- _Extracted material_:
════════════════

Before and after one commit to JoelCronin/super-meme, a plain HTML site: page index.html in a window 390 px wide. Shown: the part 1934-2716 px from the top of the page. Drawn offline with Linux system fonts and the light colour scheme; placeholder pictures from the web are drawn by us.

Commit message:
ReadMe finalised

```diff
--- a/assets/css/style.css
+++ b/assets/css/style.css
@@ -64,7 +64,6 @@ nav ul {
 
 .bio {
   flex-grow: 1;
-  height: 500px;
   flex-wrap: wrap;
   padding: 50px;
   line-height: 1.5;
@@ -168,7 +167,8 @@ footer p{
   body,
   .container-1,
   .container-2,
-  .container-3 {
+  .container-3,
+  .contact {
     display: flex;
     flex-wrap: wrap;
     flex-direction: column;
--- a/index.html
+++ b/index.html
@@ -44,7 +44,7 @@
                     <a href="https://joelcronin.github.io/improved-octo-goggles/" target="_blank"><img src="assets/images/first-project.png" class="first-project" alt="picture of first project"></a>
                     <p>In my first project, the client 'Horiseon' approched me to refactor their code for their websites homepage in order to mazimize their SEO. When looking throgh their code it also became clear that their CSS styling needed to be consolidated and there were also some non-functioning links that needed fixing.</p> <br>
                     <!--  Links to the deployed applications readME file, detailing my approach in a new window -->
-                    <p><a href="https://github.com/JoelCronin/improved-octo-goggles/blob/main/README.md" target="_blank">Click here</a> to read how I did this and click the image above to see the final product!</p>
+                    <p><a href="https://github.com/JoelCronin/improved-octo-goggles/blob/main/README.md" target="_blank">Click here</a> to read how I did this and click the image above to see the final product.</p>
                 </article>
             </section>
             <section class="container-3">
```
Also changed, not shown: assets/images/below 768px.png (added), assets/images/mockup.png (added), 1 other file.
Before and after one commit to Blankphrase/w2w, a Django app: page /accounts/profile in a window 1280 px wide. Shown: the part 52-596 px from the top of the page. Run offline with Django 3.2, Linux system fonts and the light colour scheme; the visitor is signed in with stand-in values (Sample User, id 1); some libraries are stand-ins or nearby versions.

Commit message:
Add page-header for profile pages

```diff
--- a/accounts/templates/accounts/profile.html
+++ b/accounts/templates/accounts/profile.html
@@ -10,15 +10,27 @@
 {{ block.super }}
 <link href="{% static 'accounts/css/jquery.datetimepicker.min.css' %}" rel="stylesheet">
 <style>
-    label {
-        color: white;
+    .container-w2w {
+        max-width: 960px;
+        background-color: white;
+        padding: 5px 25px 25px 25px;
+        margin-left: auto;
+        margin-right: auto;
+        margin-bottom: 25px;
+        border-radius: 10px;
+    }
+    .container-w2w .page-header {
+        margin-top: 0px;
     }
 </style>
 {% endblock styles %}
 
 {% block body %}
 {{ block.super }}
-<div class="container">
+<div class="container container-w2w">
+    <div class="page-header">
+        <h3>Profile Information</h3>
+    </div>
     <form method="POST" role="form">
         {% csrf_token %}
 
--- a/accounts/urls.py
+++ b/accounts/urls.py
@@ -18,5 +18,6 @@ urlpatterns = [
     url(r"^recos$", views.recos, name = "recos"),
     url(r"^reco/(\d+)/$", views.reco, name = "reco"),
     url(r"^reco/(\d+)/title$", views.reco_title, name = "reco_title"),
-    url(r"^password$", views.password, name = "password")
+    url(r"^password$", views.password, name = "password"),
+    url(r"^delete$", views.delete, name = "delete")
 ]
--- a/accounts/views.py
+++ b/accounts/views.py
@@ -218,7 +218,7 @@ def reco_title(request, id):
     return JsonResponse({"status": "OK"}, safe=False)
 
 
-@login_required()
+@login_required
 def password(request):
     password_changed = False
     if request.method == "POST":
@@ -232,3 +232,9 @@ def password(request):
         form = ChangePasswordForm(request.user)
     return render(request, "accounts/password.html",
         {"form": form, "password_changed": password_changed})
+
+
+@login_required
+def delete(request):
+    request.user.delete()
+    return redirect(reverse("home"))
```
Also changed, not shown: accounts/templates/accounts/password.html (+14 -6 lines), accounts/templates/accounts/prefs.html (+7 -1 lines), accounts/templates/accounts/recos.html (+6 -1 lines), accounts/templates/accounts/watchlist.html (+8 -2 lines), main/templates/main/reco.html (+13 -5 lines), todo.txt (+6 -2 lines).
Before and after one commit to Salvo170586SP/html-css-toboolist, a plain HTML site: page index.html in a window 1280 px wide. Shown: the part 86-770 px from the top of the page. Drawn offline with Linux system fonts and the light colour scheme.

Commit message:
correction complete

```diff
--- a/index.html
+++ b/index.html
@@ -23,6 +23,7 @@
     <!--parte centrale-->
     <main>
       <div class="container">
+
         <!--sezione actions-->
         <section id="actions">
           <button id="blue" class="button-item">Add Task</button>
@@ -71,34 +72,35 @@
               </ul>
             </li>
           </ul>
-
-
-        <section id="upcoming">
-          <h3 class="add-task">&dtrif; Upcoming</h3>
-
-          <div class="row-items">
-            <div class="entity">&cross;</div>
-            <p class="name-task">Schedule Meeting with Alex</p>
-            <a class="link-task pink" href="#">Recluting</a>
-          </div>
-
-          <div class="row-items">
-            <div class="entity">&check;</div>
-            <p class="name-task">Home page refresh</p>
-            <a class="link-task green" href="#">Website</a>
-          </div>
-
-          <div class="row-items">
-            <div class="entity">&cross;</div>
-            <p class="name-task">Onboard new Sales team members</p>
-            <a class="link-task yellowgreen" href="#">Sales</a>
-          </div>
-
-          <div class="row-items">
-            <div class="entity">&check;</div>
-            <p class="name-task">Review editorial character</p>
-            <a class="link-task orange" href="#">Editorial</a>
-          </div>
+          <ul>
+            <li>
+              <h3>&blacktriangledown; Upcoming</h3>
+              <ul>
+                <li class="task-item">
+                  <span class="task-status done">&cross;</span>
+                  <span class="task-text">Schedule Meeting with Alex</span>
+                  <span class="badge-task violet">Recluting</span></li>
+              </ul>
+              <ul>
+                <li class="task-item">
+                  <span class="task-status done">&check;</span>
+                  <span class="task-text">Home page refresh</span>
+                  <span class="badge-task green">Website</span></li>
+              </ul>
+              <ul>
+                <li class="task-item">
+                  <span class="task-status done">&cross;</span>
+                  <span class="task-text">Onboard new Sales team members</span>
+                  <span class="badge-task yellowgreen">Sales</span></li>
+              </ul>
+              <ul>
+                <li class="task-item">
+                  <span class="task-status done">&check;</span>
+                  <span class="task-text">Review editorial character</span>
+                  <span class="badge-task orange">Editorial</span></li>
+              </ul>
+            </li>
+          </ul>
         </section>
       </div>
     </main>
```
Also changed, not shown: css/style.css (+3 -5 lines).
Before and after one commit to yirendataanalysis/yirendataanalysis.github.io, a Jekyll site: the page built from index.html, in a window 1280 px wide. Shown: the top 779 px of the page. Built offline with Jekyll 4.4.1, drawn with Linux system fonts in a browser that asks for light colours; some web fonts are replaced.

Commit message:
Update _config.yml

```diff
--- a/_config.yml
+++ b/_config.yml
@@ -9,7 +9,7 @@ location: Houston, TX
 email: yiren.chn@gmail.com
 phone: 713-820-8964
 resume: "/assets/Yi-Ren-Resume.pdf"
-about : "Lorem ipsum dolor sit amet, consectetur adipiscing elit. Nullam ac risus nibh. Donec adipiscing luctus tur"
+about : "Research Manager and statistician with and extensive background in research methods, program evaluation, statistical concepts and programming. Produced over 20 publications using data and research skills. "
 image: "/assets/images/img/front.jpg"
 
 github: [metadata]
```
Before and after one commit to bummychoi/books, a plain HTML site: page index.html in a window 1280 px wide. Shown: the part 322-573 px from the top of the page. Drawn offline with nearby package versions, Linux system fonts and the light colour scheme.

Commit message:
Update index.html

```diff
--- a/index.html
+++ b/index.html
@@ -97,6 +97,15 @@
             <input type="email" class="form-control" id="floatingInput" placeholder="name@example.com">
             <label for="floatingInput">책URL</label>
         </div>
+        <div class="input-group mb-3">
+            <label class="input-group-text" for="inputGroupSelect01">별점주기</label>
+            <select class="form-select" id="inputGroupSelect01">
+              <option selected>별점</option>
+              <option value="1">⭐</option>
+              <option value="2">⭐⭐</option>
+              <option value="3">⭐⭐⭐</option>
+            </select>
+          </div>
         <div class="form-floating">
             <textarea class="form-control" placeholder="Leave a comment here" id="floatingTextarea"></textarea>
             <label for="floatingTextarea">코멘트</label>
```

════════════════

- _Task_:
Where does the string "span" appear in the records above? Show every line that holds it.

- _Answer space_:
+                  <span class="task-status done">&cross;</span>
+                  <span class="task-text">Schedule Meeting with Alex</span>
+                  <span class="badge-task violet">Recluting</span></li>
+                  <span class="task-status done">&check;</span>
+                  <span class="task-text">Home page refresh</span>
+                  <span class="badge-task green">Website</span></li>
+                  <span class="task-status done">&cross;</span>
+                  <span class="task-text">Onboard new Sales team members</span>
+                  <span class="badge-task yellowgreen">Sales</span></li>
+                  <span class="task-status done">&check;</span>
+                  <span class="task-text">Review editorial character</span>
+                  <span class="badge-task orange">Editorial</span></li>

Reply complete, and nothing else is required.